**Assignment:**
Each record should be given again exactly as it appears, with no image included.

(Collection entries)
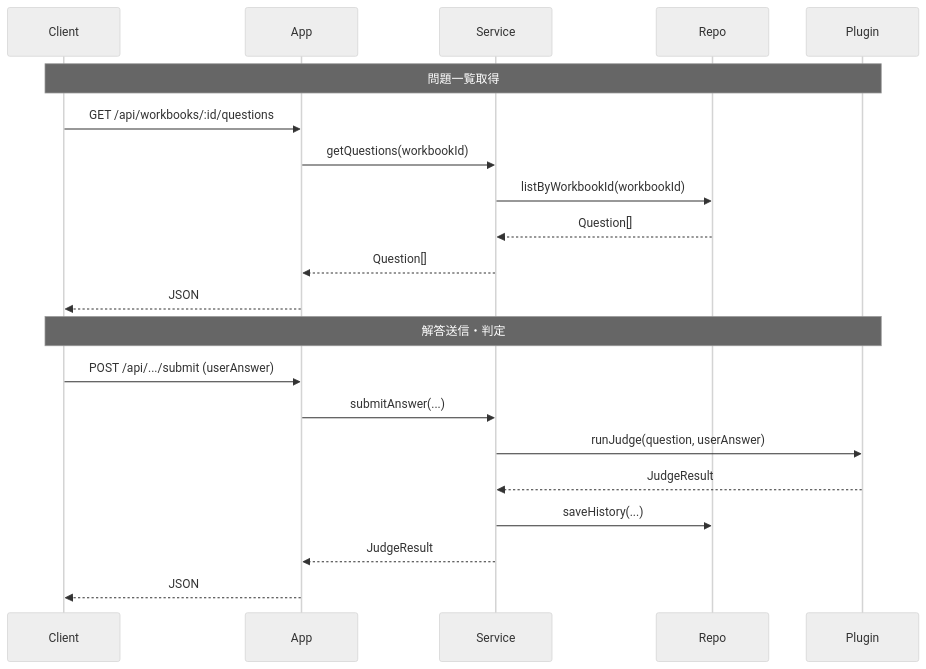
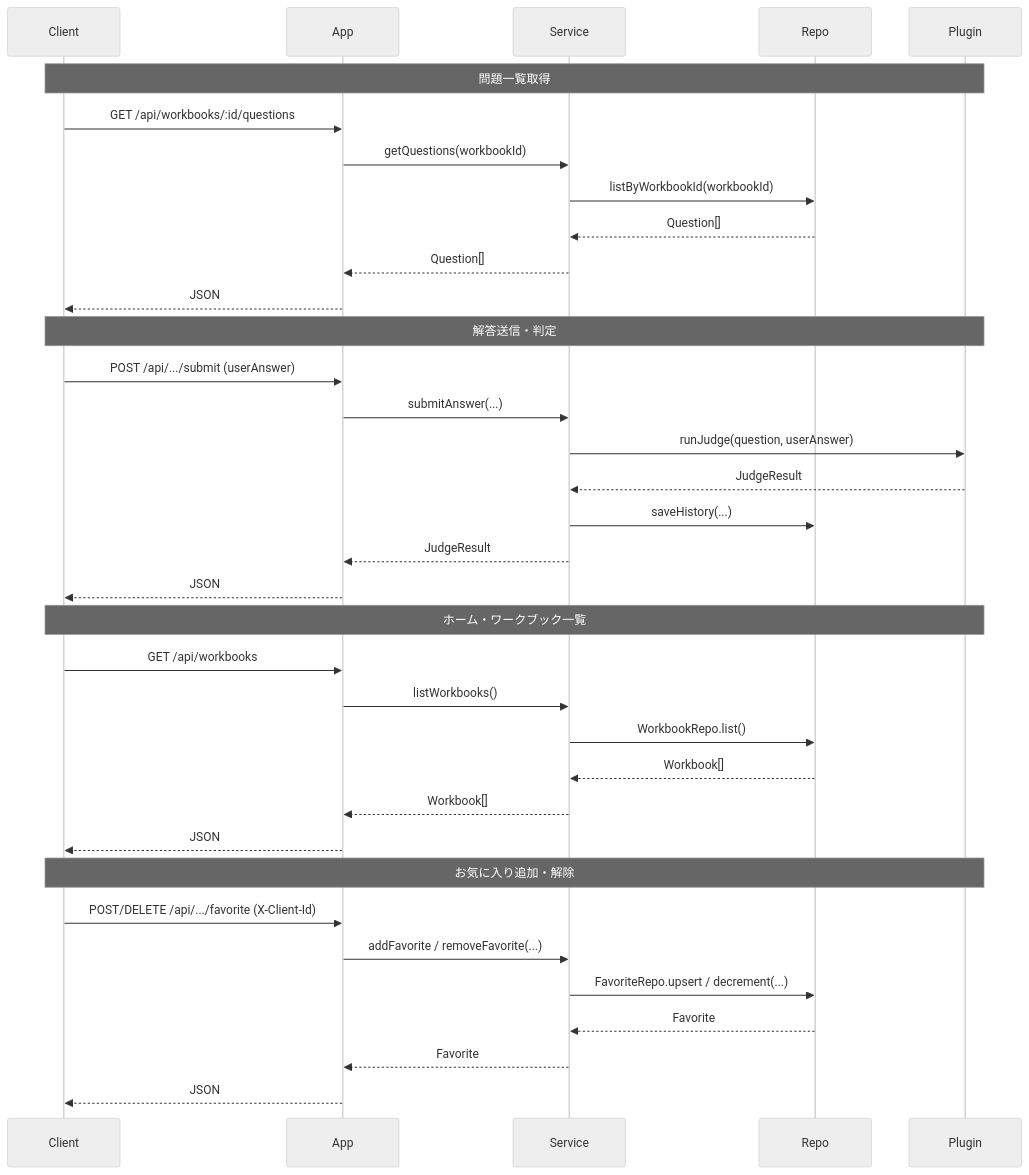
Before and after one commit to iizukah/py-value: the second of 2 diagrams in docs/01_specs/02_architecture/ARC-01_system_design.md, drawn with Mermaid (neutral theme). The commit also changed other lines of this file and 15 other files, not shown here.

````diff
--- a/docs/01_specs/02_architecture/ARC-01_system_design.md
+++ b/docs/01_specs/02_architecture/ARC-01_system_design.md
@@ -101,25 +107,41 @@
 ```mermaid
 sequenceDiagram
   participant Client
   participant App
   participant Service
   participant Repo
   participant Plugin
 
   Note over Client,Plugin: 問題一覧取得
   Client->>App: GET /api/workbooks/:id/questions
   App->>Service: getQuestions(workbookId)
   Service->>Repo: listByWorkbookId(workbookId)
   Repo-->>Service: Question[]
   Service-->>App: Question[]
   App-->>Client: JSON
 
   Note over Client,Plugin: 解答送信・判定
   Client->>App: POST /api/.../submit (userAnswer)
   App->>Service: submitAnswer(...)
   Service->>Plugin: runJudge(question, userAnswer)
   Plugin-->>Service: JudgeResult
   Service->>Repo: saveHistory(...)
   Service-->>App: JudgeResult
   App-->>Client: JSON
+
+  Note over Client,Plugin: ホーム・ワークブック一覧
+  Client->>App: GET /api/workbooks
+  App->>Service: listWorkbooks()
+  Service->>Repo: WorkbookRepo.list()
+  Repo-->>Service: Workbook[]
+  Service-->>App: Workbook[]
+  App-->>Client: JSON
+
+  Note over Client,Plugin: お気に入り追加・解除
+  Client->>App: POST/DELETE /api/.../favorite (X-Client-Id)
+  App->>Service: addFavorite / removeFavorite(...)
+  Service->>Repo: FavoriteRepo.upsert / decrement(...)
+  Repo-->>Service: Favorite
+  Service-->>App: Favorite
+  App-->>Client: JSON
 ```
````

**Written reply:**
Before and after one commit to iizukah/py-value: the second of 2 diagrams in docs/01_specs/02_architecture/ARC-01_system_design.md, drawn with Mermaid (neutral theme). The commit also changed other lines of this file and 15 other files, not shown here.

````diff
--- a/docs/01_specs/02_architecture/ARC-01_system_design.md
+++ b/docs/01_specs/02_architecture/ARC-01_system_design.md
@@ -101,25 +107,41 @@
 ```mermaid
 sequenceDiagram
   participant Client
   participant App
   participant Service
   participant Repo
   participant Plugin
 
   Note over Client,Plugin: 問題一覧取得
   Client->>App: GET /api/workbooks/:id/questions
   App->>Service: getQuestions(workbookId)
   Service->>Repo: listByWorkbookId(workbookId)
   Repo-->>Service: Question[]
   Service-->>App: Question[]
   App-->>Client: JSON
 
   Note over Client,Plugin: 解答送信・判定
   Client->>App: POST /api/.../submit (userAnswer)
   App->>Service: submitAnswer(...)
   Service->>Plugin: runJudge(question, userAnswer)
   Plugin-->>Service: JudgeResult
   Service->>Repo: saveHistory(...)
   Service-->>App: JudgeResult
   App-->>Client: JSON
+
+  Note over Client,Plugin: ホーム・ワークブック一覧
+  Client->>App: GET /api/workbooks
+  App->>Service: listWorkbooks()
+  Service->>Repo: WorkbookRepo.list()
+  Repo-->>Service: Workbook[]
+  Service-->>App: Workbook[]
+  App-->>Client: JSON
+
+  Note over Client,Plugin: お気に入り追加・解除
+  Client->>App: POST/DELETE /api/.../favorite (X-Client-Id)
+  App->>Service: addFavorite / removeFavorite(...)
+  Service->>Repo: FavoriteRepo.upsert / decrement(...)
+  Repo-->>Service: Favorite
+  Service-->>App: Favorite
+  App-->>Client: JSON
 ```
````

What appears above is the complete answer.